The Museum of Ayrshire Country Life and Costume at Dalgarven Mill is a superb exhibition of life 100 years ago and more. Something for all the family from the working water wheel and machinery of the grain mill to the clothes that used to be worn and household and farm equipment used.
This museum is actually split between two sites, one in Dumbarton and this one that we are featuring here in Irvine. This part of the museum is based in Irvine Port and has a collection of ships and yachts. You can also take a glimpse into the life of a shipworker by visiting the Ship Workers' Tenement Flat
The museum is located just north of Brodick and is housed in a number of traditional Arran buildings including a croft, a smiddy and a coach house. The many 'hands on' exhibits keep youngsters occupied and older visitors will enjoy all that is on offer.
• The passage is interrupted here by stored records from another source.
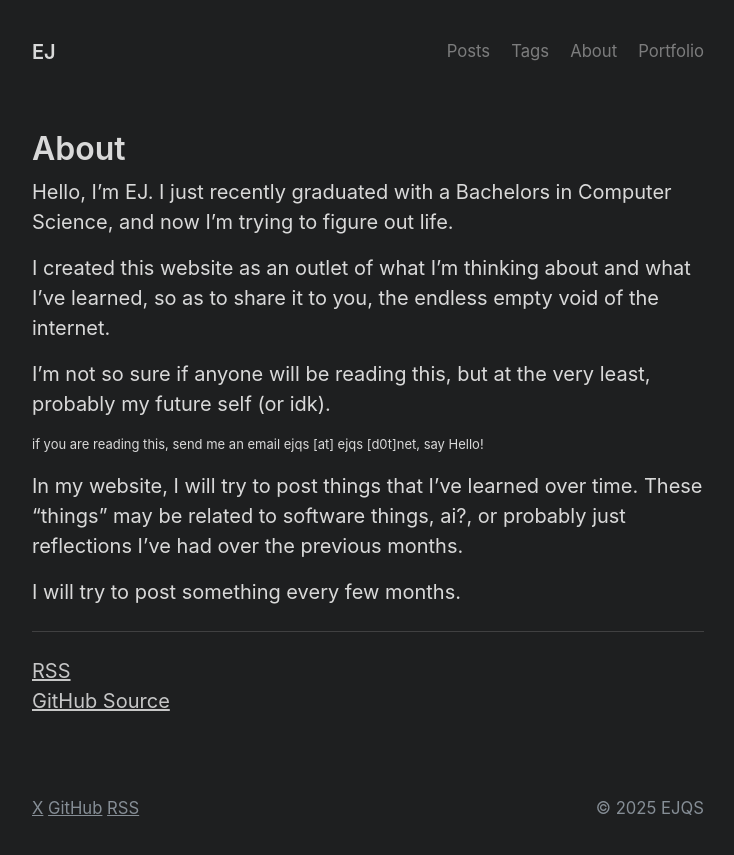
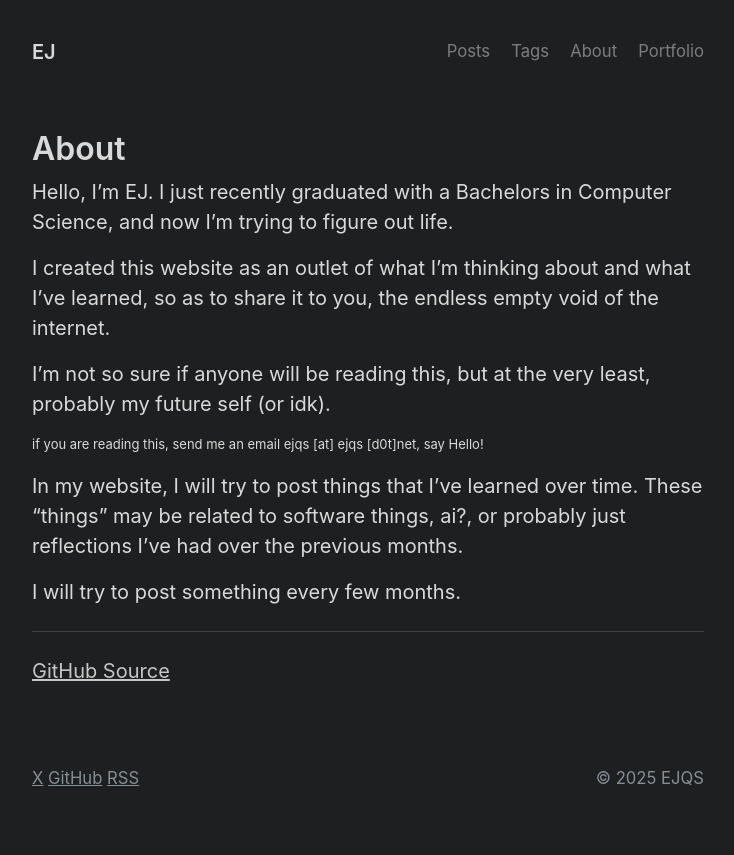
Before and after one commit to ejqs/ejqs.net, a Jekyll site: the page built from about.md, in a window 1280 px wide. Shown: the top 855 px of the page, without its empty margins (272-1006 px from the left). Built offline with Jekyll 4.4.1, drawn with Linux system fonts in a browser that asks for light colours.

Commit message:
update(about.md): remove rss - moved it to footer

```diff
--- a/about.md
+++ b/about.md
@@ -17,5 +17,4 @@ I will try to post something every few months.
 
 ---
 
-[RSS](https://ejqs.net/atom.xml) \
 [GitHub Source](https://github.com/ejqs/ejqs.net)
```
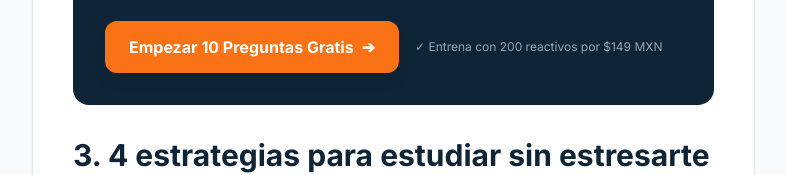
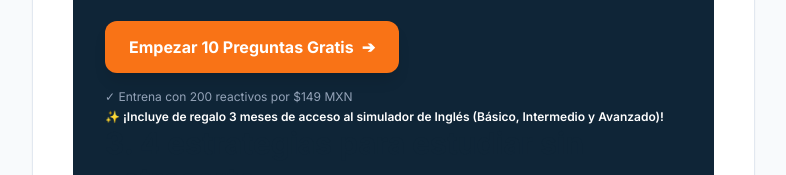
Before and after one commit to amisraeljai1967-alt/Blog-Exani-I, a plain HTML site: page index.html in a window 1280 px wide. Shown: the part 1949-2124 px from the top of the page, without its empty margins (56-842 px from the left). Drawn offline with nearby package versions, Linux system fonts and the light colour scheme.

Commit message:
Enhance exam prep section with additional details
Added promotional text for English simulator access.

```diff
--- a/index.html
+++ b/index.html
@@ -213,18 +213,19 @@
             ¿Qué puntaje sacarías si el examen fuera hoy?
           </h3>
           <p class="text-slate-300 text-sm sm:text-base max-w-xl">
-            No estudies a ciegas. Comienza con nuestro <strong>simulador diagnóstico de 10 preguntas gratis</strong> y, cuando estés listo, desbloquea el entrenamiento completo de 200 reactivos por solo $149 MXN.
+          No estudies a ciegas. Comienza con nuestro <strong>simulador diagnóstico de 10 preguntas gratis</strong> y, cuando estés listo, desbloquea el entrenamiento completo de 200 reactivos por solo $149 MXN.
           </p>
           <div class="pt-2 flex flex-wrap items-center justify-center sm:justify-start gap-4">
             <a href="https://exami-prep-guide.lovable.app" target="_blank" rel="noopener noreferrer" class="bg-accentOrange-500 hover:bg-accentOrange-600 text-white font-bold px-6 py-3.5 rounded-xl transition shadow-lg inline-flex items-center gap-2 text-sm sm:text-base">
               Empezar 10 Preguntas Gratis
               <span>➔</span>
             </a>
-            <span class="text-xs text-slate-400">✓ Entrena con 200 reactivos por $149 MXN</span>
+            <div class="flex flex-col gap-1">
+              <span class="text-xs text-slate-400">✓ Entrena con 200 reactivos por $149 MXN</span>
+              <span class="text-xs font-semibold text-accentOrange-400">✨ ¡Incluye de regalo 3 meses de acceso al simulador de Inglés (Básico, Intermedio y Avanzado)!</span>
+            </div>
           </div>
         </div>
-      </div>
-
       <!-- Sección 3 -->
       <section id="consejos" class="space-y-4">
         <h2 class="text-2xl sm:text-3xl font-bold text-navy-900 text-center sm:text-left">3. 4 estrategias para estudiar sin estresarte</h2>
```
Displays show life in a cottage and on a working farm of 100 years and more ago. There is an archaeology room, which tells of the Mesolithic people who settled on Arran 8,000 years ago. The museum is also the venue for annual events such as a Craft Day, Tractor Show, Childrens' Day and Motorcycle Show.
The thatched cottage dates from the 1700s and was the home of Souter Johnnie, real name John Davidson, one of the characters in Robert Burns' epic poem, Tam O'Shanter. The word "souter" means cobbler or shoemaker and there is a display of his original tools in his shoemaking workshop. You can also view how the Davidson family lived as the cottage contains some period pieces and Burns' relics. There is a thatched tavern in the garden behind the cottage featuring beautiful life-size sandstone statues of Souter Johnnie, Tam O'Shanter, the innkeeper and the innkeeper's wife - main characters in, Tam O'Shanter. The museum is suitable for all ages and often takes parties of school children and other groups. Opening times are limited so best to check the National Trust for Scotland website when planning a visit.
This 17th century house owned by the National Trust was where Robert Burns formed a debating club at the age of 24, took dancing lessons and became a Freemason. One of the rules of membership for the debating club was that members had to be a bachelor (unmarried) and residing in the parish of Tarbolton. Hence, the building gained the name of the Bachelors' Club. The property was restored in 1928 to depict how it would have looked at the time Burns visited it. It consists of 2 floors, the ground floor shows how the family would have lived in that part of it in the 1700s and the first floor has been retained as a meeting room to show how it was when Burns and his friends gathered there, to dance and debate. The meeting room is still used by Burns Clubs for their annual Burns Suppers commemorating the life of Scotland's most famous poet. The property is family friendly and welcomes individual and group visits. Check the opening days and times on the National Trust for Scotland website.
This property is now owned and run by East Ayrshire Council and features a statue of Robert Burns erected in 1879. The monument and statue are at the heart of a new centre opened in 2009. The centre holds a state-of-the-art archive facility for the area and has a first class family history section giving the public access to Scotland's People records not normally available. It also offers a genealogy service where family history experts will construct family trees for individuals. It has important collections of books, newspapers, maps and photographs of Robert Burns and Ayrshire. For family history research it is best to contact the centre in advance.